#### ACTIVITY
When a line of the material has the word "font" in it, copy that line.

========================================

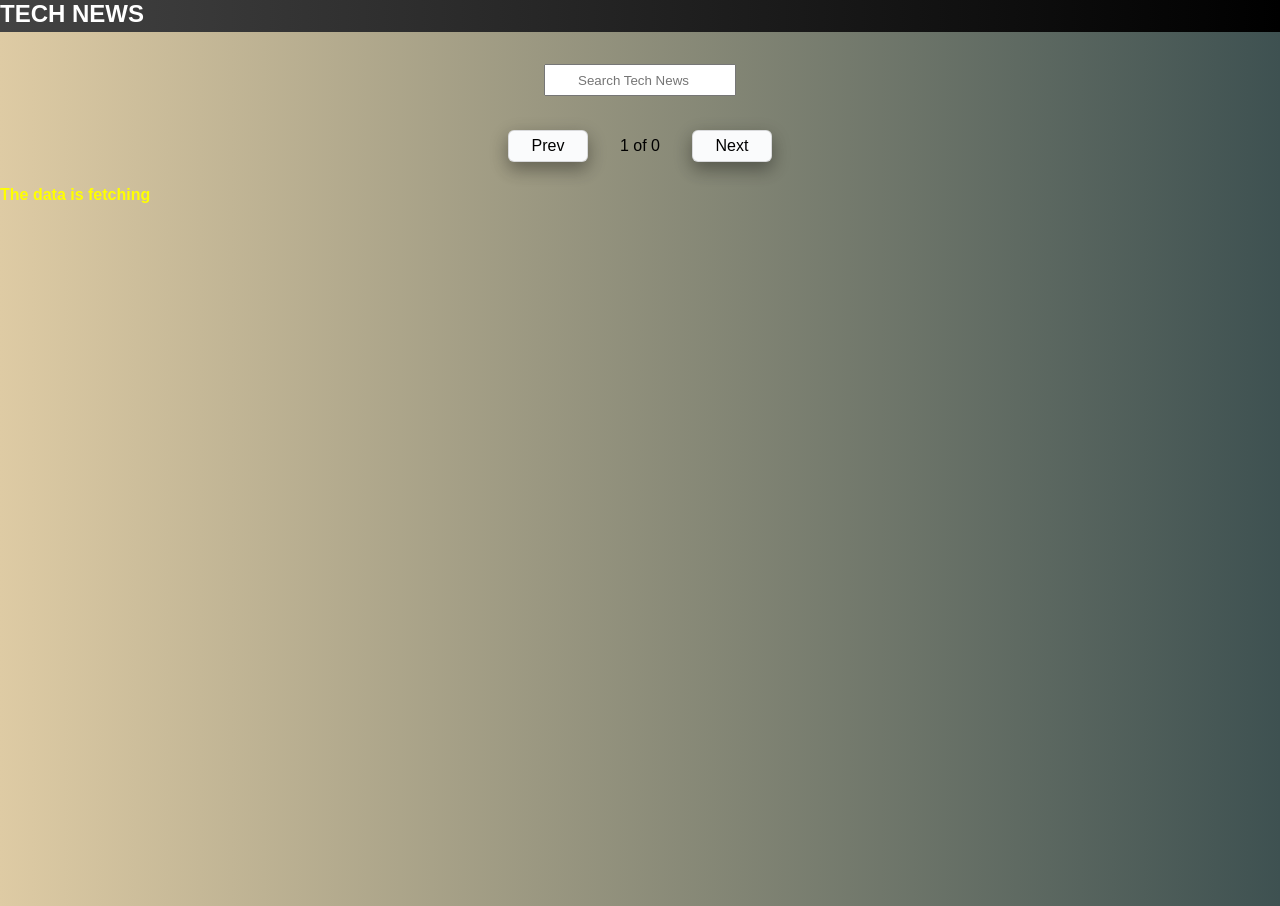
Repository: suraj-yadav7/TechNews
Page: /
These files come from the project's save history. The page is drawn as it stood at one moment and after the next save; the edit follows.
The browser window is 1280 px wide. The pictures show the whole page.
The page's requests for data from a server got no answer. The project was rebuilt for these pictures with package versions that can differ from the ones it lists, and the page was loaded fresh each time. No one was signed in, and anything a server would have sent is missing.

Above is the page before, as saved 2023-04-28 10:59:12.

### src/index.js
import React from 'react';
import ReactDOM from 'react-dom/client';
import App from './App';
import { AppProvider } from './context';

const root = ReactDOM.createRoot(document.getElementById('root'));
root.render(
  <React.StrictMode>
    <AppProvider>
    <App />
    </AppProvider>
  </React.StrictMode>
);

### src/App.js
import './App.css';
import Search from './components/Search';
import Stories from './components/Stories';

function App() {
  return (
      <>
      <Search/>
      <Stories />
      </>
  );
}

export default App;

### src/context.jsx
import {useContext, createContext, useEffect, useReducer} from "react"
import {reducer} from './reducer'

const AppContext = createContext();
let api = "https://hn.algolia.com/api/v1/search?";
const initial = {
    hits:[],
    page:0,
    nbPages:0,
    query:"",
    isLoading:true
}

const AppProvider = ({children})=>{

    const [state, dispatch] = useReducer(reducer, initial)

    const fetchApiData = async(url)=>{
        dispatch({
            type:"loadingData",
        })
        try{
            let fetchApi = await fetch(url)
            let data = await fetchApi.json()
            console.log(data)
            dispatch({
                type:"Get_Update",
                payload:{
                    hitNews:data.hits,
                    pg:data.page,
                    nbPg: data.nbPages
                }
            })
        }
        catch(error){
            console.log(error)
        }
        }

        //removing post
        const removePost = (objectID) =>{
                    dispatch({
                        type:"remove_post",
                        payload: objectID
                    })
        }

    //Search Post
    const searchPost = ((searchVal)=>{
        // searchVal.preventDefault()
        dispatch({
        type:"SEARCH_POST",
        payload: searchVal
        })
    })

    //Previous Page
    const prevPage=()=>{
        dispatch({
            type:"PREV_PAGE"
        })
    }
    const nextPage=()=>{
        dispatch({
            type:"NEXT_PAGE"
        })
    }
    useEffect(()=>{
         fetchApiData(`${api}query=${state.query}&&page=${state.page}`)

    },[state.query, state.page])


    return(
        <AppContext.Provider value= {{...state, removePost, searchPost,prevPage,nextPage}} >{children}</AppContext.Provider>
    )
};

//Custom hook to provide appContext and useContext

const useGlobalContext = ()=>{
    return useContext(AppContext)
}
export {AppContext,AppProvider, useGlobalContext}

### src/App.css
*{
  margin: 0;
  padding: 0;
  box-sizing: border-box;
  font-family:  sans-serif;
}

/* Navbar */
  .navbar{
    width: 100%;
    height: 2rem;
    background-image: linear-gradient(to right, #434343 0%, black 100%);
    color:#fff;
  }

/* Search Div*/
.searchMain{
  display: flex;
  flex-direction: column;
  align-items: center;
  justify-content: center;
  gap:10px;
  background-image: linear-gradient(to right, #DECBA4, #3E5151);

}
.searchInput{
  margin-top: 2rem ;
  width: 12rem;
  height: 2rem;
  text-align: center;
}
.pagination{
  margin: 0.5rem 0;
}
.pagination> button{
  width: 5rem;
  height: 2rem;
  font-size: 1rem;
  margin: 1rem 2rem;
  background-color: #FAFBFC;
  border: 1px solid rgba(27, 31, 35, 0.15);
  border-radius: 6px;
  box-shadow: 0 8px 16px 0 rgba(0,0,0,0.2), 0 6px 20px 0 rgba(0,0,0,0.19);
  cursor: pointer;
}
.pagination>button:hover {
  border-color: #646cff;
}


/* Stories */
.parentStory{
  display: flex;
  align-items: center;
  justify-content: center;
  flex-direction: column;
  gap: 1rem;
  background-image: linear-gradient(to right, #DECBA4, #3E5151);


}

.stories{
  width: 50%;
  height: 12rem;
  display: flex;
  background-image: linear-gradient(to right, #434343 0%, black 100%);
  align-items: center;
  justify-content: center;
  flex-direction: column;
  color: white;
  text-align: center;
}
.stories> h3,p{
  margin: 1rem 0;
  /* padding-bottom: 4rem; */
  padding: 0 2rem;
  margin-bottom: 1.2rem;
}
.storiesButton{
  height: 2rem;
  display: flex;
  align-items: center;
  margin:0.5rem ;
}
.storiesButton >button, a>button{
  margin:0 5rem;
  border: 1px solid blue;
  background-color: aliceblue;
  color: black;
  border-radius: 10px;
  height: 2rem;
  width: 6rem;
  text-align:center;
  font-size: medium;
  box-shadow: 0 8px 16px 0 rgba(0,0,0,0.2), 0 6px 20px 0 rgba(0,0,0,0.19);
  cursor: pointer;
}
.storiesButton >button, a>button:hover {
  border-color: #646cff;
}

### src/components/Search.jsx
import React from 'react'
import { useGlobalContext } from '../context'

const Search = () => {
  const { query, searchPost, prevPage, nextPage, nbPages, page } = useGlobalContext()
  return (
    <>
    <nav className='navbar'>
      <h1>TECH NEWS</h1>
    </nav>
      <div className='searchMain'>
        <div className='formContainer'>
          <form onSubmit={(e) => e.preventDefault()}>
            <input className='searchInput' type="search" placeholder='Search Tech News' value={query} onChange={(e) => searchPost(e.target.value)}></input>
          </form>
        </div>
        <div className='pagination'>
          <button onClick={prevPage} >Prev</button>
          <span>{page + 1} of {nbPages}</span>
          <button onClick={nextPage} >Next</button>
        </div>
      </div>
    </>
  )
}

export default Search

### src/components/Stories.jsx
import React from 'react'
import { useGlobalContext } from '../context'

const Stories = () => {
  const { hits, isLoading, removePost } = useGlobalContext()



  if (isLoading) {
    return (
  <div className="Loading" style={{ color:"yellow", height:"100vh",backgroundImage: "linear-gradient(to right, #DECBA4, #3E5151)"}}>
        <h4>The data is fetching</h4>
      </div>
    )
  }
  return (
    <>
      <div className='parentStory'>
        <h2>Latest Tech News</h2>
        {hits?.map((story) => {
          const { objectID } = story
          return (
            <>
              <div className='stories' key={objectID}>
                <h3>{story.title}</h3>
                <p>by <span>{story.author}</span>  | <span>comment: {story.num_comments} </span></p>
                  <div className="storiesButton">
                  <a href={story.url} target='_blank' rel="noreferrer"><button >Read More</button></a>
                  <button onClick={() => removePost(objectID)} >Remove</button>
                </div>
              </div>
            </>)
        })}
      </div>
    </>
  )
}

export default Stories

### src/reducer.jsx

const reducer = (state,action) =>{
    switch(action.type){
        case"loadingData" : return{
            ...state,
            isLoading: true

        } ;
        case "Get_Update":
            return{
                ...state,
                isLoading:false,
                hits:action.payload.hitNews,
                nbPages:action.payload.nbPg
            }

        case "remove_post":
            return{
                ...state, hits: state.hits.filter((post)=> post.objectID !== action.payload)
            }

        case "SEARCH_POST":
            return{
                    ...state, query: action.payload
            }

        case "PREV_PAGE":
            let pageNum=state.page-1
            if(pageNum<=0){
                pageNum=0
            }
            return{
                 ...state,
                    page:pageNum
                }


        case "NEXT_PAGE":
            let pageNum2= state.page+1
            if(pageNum2>=50){
                pageNum2=0
            }

            return{
                ...state,
                page:pageNum2
            }

    }
    return state
}
export {reducer};

Loaded but not shown: public/index.html (common file)

After the next save:
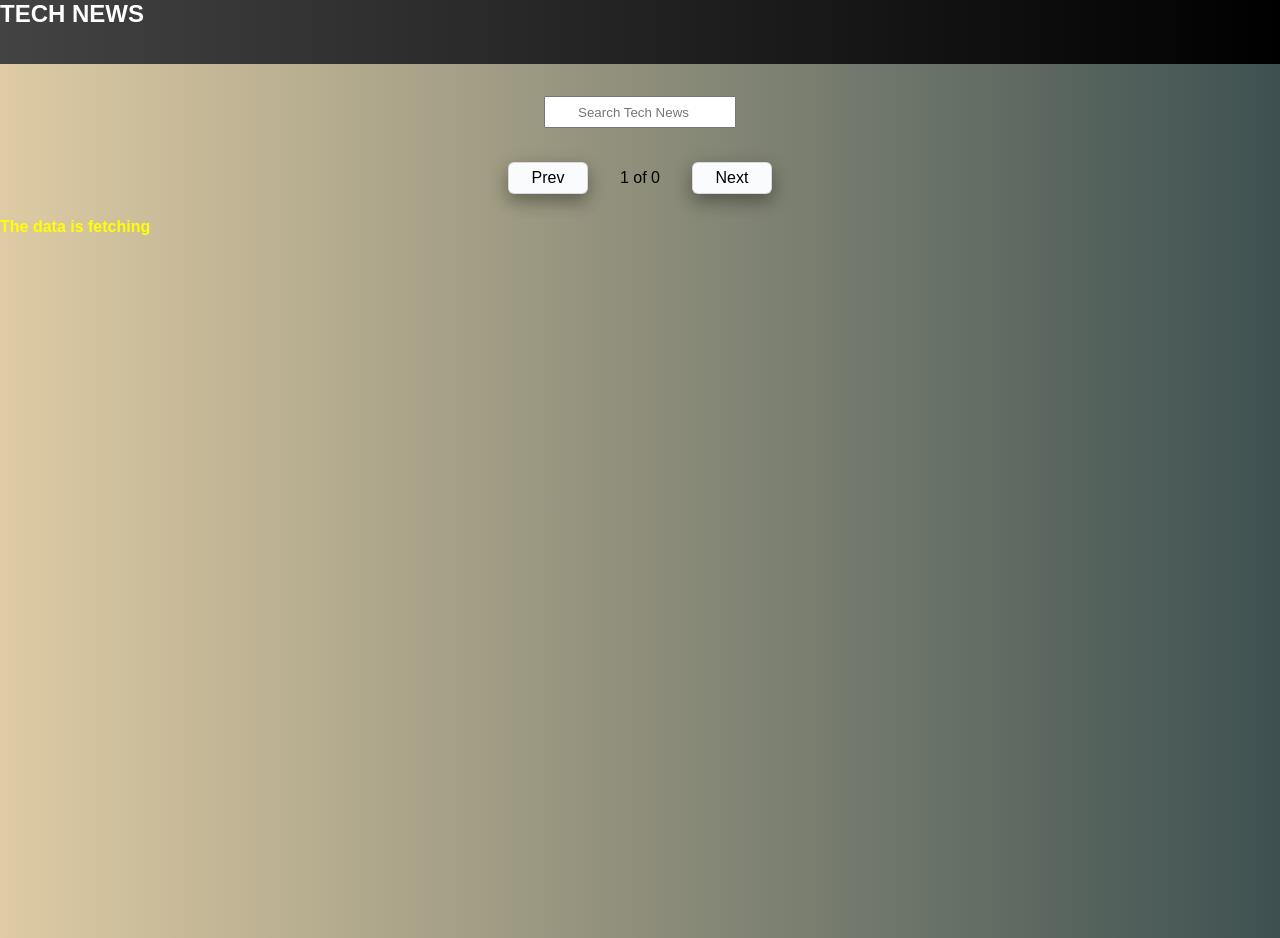
Saved 7 s later.
--- a/src/App.css
+++ b/src/App.css
@@ -8,7 +8,7 @@
 /* Navbar */
   .navbar{
     width: 100%;
-    height: 2rem;
+    height: 4rem;
     background-image: linear-gradient(to right, #434343 0%, black 100%);
     color:#fff;
   }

========================================

#### RESPONSE FOR THIS EXERCISE
  font-family:  sans-serif;
  font-size: 1rem;
  font-size: medium;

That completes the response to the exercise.